What you have to do:
Each line below that holds the word "html" counts once; state the total number of such lines and nothing else.

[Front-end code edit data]
********************

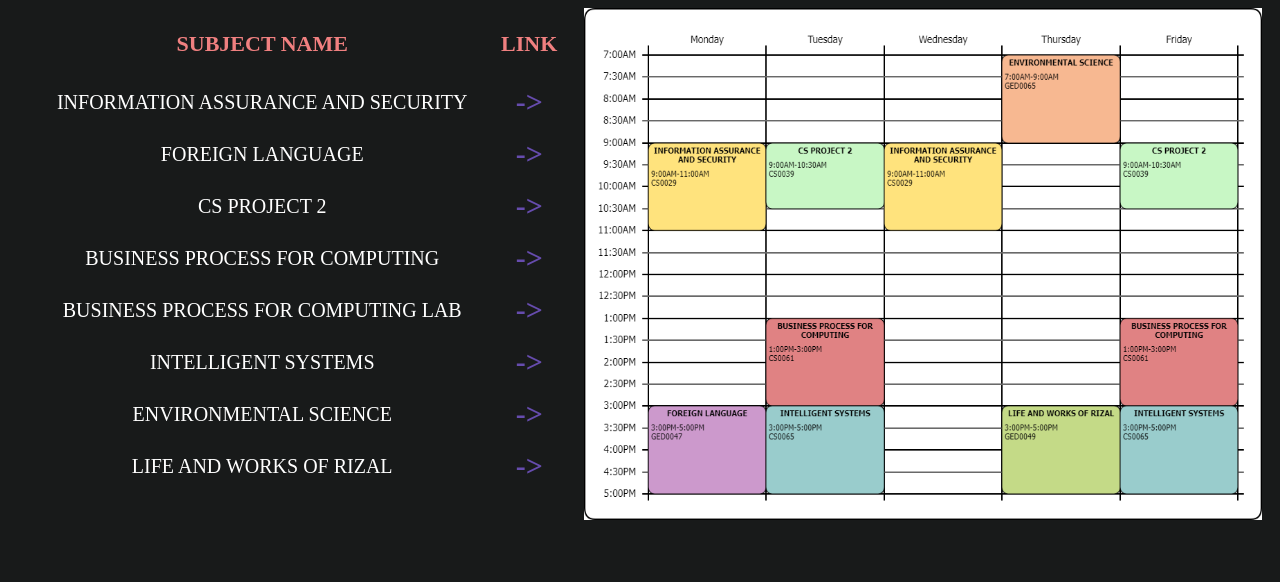
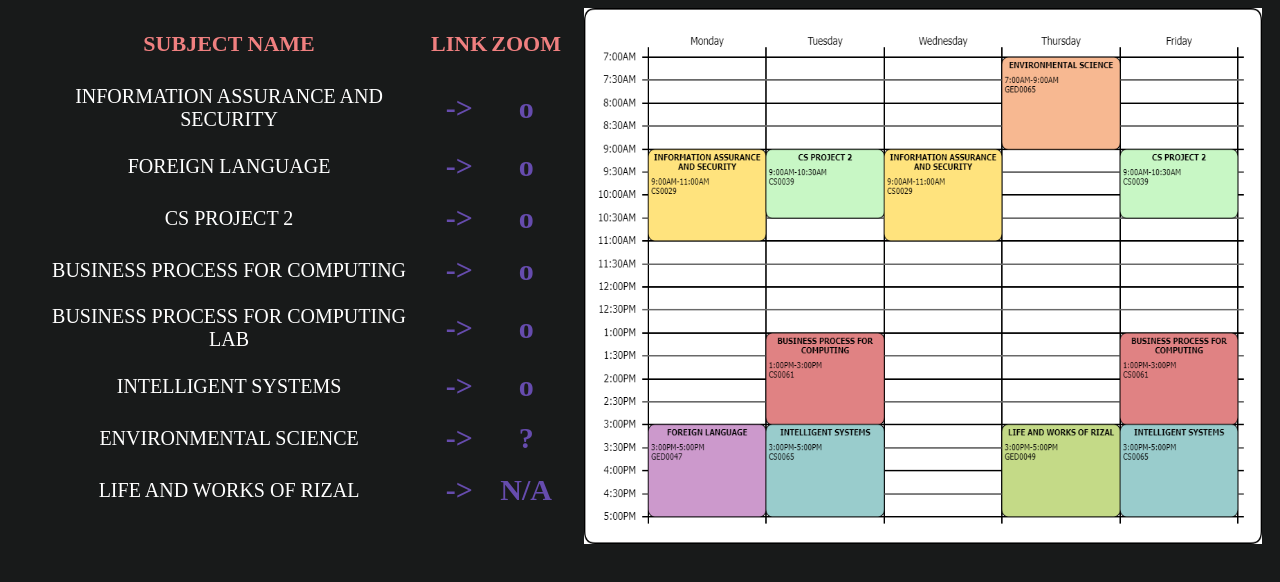
Before and after one commit to DauntlessDev/term-subjects, a plain HTML site: page index.html in a window 1280 px wide. Drawn offline with Linux system fonts and the light colour scheme.

Commit message:
added recurring zoom links

```diff
--- a/index.html
+++ b/index.html
@@ -12,11 +12,15 @@
       <tr>
         <th>SUBJECT NAME</th>
         <th>LINK</th>
+        <th>ZOOM</th>
       </tr>
       <tr>
         <td>INFORMATION ASSURANCE AND SECURITY</td>
         <td class="link">
           <a href="https://feu.instructure.com/courses/74618/modules"> -> </a>
+        </td>
+        <td class="link">
+          <a href="https://feutech-edu-ph.zoom.us/j/92348460329?pwd=UHpiQjNTbHN1L21Wazd5K0IxYkd6QT09#success"> o </a>
         </td>
       </tr>
 
@@ -25,11 +29,17 @@
         <td class="link">
           <a href="https://feu.instructure.com/courses/74950/modules"> -> </a>
         </td>
+        <td class="link">
+          <a href="https://feutech-edu-ph.zoom.us/meeting/register/tJEpcOuqrzstHNUPVZ_lBNWAxXMAgMIOz4eS"> o </a>
+        </td>
       </tr>
       <tr>
         <td>CS PROJECT 2</td>
         <td class="link">
           <a href="https://feu.instructure.com/courses/74623/modules"> -> </a>
+        </td>
+        <td class="link">
+          <a href="https://feutech-edu-ph.zoom.us/meeting/register/tJIvde6rrTgrH9S2aLp1CGsacmvoYLe_0mTK"> o </a>
         </td>
       </tr>
       <tr>
@@ -37,17 +47,27 @@
         <td class="link">
           <a href="https://feu.instructure.com/courses/74983/modules"> -> </a>
         </td>
+        <td class="link">
+          <a href="https://feutech-edu-ph.zoom.us/j/97826784641?pwd=VTJnd1dzcWcvMU5MRnNWZUZ3c3FNUT09"> o </a>
+        </td>
       </tr>
       <tr>
         <td>BUSINESS PROCESS FOR COMPUTING LAB</td>
         <td class="link">
           <a href="https://feu.instructure.com/courses/74987/modules"> -> </a>
         </td>
+        <td class="link">
+          <a href="https://feutech-edu-ph.zoom.us/j/97826784641?pwd=VTJnd1dzcWcvMU5MRnNWZUZ3c3FNUT09"> o </a>
+        </td>
+
       </tr>
       <tr>
         <td>INTELLIGENT SYSTEMS</td>
         <td class="link">
           <a href="https://feu.instructure.com/courses/74992/modules"> -> </a>
+        </td>
+        <td class="link">
+          <a href="https://feutech-edu-ph.zoom.us/j/94434791657?pwd=azExa01paWt6clVlSEZtUURBS0JLdz09"> o </a>
         </td>
       </tr>
       <tr>
@@ -55,12 +75,18 @@
         <td class="link">
           <a href="https://feu.instructure.com/courses/74465/modules"> -> </a>
         </td>
+        <td class="link">
+          <a href="https://feutech-edu-ph.zoom.us/j/98175093676?pwd=M21vVmdIUVJ1UCtpYzBIOE1LUUxlZz09"> ? </a>
+        </td>
       </tr>
       <tr>
         <td>LIFE AND WORKS OF RIZAL</td>
         <td class="link">
           <a href="https://feu.instructure.com/courses/74978/modules"> -> </a>
         </td>
+        <td class="link">
+          <a href="https://feutech-edu-ph.zoom.us/j/"> N/A </a>
+        </td>
       </tr>
     </table>
     <img src="sched3.png"/>
```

********************

Expected answer:
3